By Joe Kaleb, Chartered Accountant & CEO of Australianbiz
There have been recent media reports that a small business with a turnover of less than $2M can claim an instant tax deduction for” individual” items of artwork costing less than $20,000 based on the Treasurer’s Budget announcement.
It is my view that the purchase of a “collectible or name brand piece of artwork” costing up to $20,000 won’t be eligible for the up-front tax deduction as it does not qualify as a “depreciating asset” defined by the ATO as follows:
“A depreciating asset is an asset that has a limited effective life and is expected to decline in value over the period you use it. Land, items of trading stock and certain intangible assets are not depreciating assets”
A collectible or name brand painting is unlikely to meet this definition as it would normally have a long life span and the value is expected to increase over time rather than decline. It does not matter that the painting may be hanging up in the boardroom or reception area.
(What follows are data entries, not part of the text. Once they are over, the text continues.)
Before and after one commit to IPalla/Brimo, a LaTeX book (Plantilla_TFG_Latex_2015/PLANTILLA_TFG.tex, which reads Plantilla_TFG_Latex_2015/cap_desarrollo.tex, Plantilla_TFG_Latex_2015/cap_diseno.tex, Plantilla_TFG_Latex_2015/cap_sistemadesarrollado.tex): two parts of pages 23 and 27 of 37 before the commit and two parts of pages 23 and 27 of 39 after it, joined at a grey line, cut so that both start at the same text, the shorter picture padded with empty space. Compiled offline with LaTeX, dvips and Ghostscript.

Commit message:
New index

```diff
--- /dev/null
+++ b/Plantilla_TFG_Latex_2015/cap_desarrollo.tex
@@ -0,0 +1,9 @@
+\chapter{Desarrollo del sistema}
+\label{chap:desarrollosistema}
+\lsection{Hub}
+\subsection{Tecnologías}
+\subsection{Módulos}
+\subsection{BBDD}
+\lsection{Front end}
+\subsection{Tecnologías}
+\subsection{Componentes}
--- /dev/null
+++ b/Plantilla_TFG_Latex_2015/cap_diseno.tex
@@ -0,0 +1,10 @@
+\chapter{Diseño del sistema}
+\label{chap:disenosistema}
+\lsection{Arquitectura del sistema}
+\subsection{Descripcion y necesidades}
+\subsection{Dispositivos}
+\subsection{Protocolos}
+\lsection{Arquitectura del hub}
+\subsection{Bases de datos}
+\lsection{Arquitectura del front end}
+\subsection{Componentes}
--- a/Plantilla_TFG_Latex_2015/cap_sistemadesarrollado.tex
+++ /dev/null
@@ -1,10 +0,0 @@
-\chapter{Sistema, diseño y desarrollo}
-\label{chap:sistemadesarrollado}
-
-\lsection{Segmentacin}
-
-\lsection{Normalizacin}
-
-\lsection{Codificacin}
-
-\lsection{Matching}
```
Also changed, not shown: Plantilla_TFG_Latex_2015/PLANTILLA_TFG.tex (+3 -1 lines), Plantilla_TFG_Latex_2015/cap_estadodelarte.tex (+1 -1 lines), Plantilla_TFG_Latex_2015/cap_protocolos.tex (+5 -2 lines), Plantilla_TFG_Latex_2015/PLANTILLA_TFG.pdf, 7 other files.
The same would apply to other collectibles such as antiques and even vintage cars if they don’t meet the definition of a depreciating asset.
To take this issue to the extreme, if a business could claim an instant tax deduction for expensive capital appreciating artwork, investors would be tempted to for example buy individual paintings up to the $20,000 threshold for their business instead of in their personal name and claim multiple large up-front tax deductions.
If a business was for example to buy an off-the-self painting costing say $2,000 and hang it up in their boardroom, an instant tax deduction should be allowed as it would most likely have a limited life span (e.g. goes out of style over time) and the value would be expected to decline in the future.
The ATO says that it will be working with small businesses to ensure they are appropriately claiming this deduction.
For more information, please contact:
Joe Kaleb: Chartered Accountant & CEO of Australianbiz
Phone: (02) 9979 8880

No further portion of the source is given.